Scratching my head over part of this.....no pun intended LOL. The cooling system has a pump..... stopping the engine stops the pump. If you have have ever monitored a temp sensor and stopped any engine, the coolant temp in the block/head will first go up, not down, if you stop the coolant flow. Stopping the engine stops the whole mechanism to remove heat. Putting snow on the heat exchanger just cools the coolant in the heat exchanger, not in the engine.

 

Seems like Step 1 is to just slow way down to see if reducing the heat output of the engine gets the temps down, and keep the coolant flowing. If there are any bits of snow/ice still being flung up on the heat exchanger at a lower speed, then you will see pretty quickly if this helps or not.
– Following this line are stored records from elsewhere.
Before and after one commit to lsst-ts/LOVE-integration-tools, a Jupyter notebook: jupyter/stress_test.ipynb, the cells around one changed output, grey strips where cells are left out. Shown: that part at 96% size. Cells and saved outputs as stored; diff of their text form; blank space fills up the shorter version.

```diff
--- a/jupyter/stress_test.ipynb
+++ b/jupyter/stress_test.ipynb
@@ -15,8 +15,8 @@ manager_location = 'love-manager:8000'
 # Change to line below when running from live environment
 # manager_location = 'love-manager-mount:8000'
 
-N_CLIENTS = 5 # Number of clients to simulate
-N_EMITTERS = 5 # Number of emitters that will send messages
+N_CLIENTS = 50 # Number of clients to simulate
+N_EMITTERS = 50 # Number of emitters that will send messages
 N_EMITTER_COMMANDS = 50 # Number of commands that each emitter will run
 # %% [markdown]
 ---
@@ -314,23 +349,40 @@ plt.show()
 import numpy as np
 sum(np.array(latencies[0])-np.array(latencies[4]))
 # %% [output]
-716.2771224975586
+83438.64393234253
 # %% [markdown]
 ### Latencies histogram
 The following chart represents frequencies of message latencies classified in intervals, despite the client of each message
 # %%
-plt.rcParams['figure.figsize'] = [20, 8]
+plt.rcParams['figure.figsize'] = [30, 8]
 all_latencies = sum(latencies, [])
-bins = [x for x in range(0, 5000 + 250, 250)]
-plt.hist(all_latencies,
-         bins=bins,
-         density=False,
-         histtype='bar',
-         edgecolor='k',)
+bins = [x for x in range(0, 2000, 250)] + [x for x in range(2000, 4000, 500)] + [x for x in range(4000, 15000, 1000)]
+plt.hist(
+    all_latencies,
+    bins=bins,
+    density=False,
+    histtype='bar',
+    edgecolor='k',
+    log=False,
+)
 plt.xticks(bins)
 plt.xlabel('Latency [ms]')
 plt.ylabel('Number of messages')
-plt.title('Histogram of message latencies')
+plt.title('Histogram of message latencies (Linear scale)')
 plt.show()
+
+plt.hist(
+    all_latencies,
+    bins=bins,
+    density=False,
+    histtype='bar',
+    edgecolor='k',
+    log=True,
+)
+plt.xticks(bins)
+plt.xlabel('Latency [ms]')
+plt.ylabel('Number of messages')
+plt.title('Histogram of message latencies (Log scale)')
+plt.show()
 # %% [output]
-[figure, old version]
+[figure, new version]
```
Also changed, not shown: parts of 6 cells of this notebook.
If it does not work, then step 2 is to stop.

 

If stopped, I'd for sure open the side panels to allow as much cool air to get to the engine as possible.

 

I've tried this many times thinking along the same lines.  Unfortunately it doesn't work or hasn't for me at least.  It might if one had decent snow...but then you probably wouldn't be overheating anyway.  With poor snow, low snow, ice, etc., in my experience slowing down in that 10-25mph range never seems to help.  Bottom line, the reason I'm overheating is lack of snow being thrown on the heat exchanger.  Slowing down doesn't solve that when the snow is lacking.  Thanks for the idea though.  



#15 treeboy

treeboy

    Advanced Member

  • Members
  • PipPipPip
  • 757 posts
  • Gender:Male
  • Location:West Kootaneys BC
  • Interests:Being in the mountains near everyday.
  • Sled:Too many

Posted 08 April 2021 - 10:22 AM

Install some scratchers, pile snow on top of the heat exchanger, dip into the softer snow when you can, learn how to do the track chainsaw into the snow to cool your sled down, take off the tunnel bags they act as insulators, and keep your snow flap on.




0 user(s) are reading this topic

0 members, 0 guests, 0 anonymous users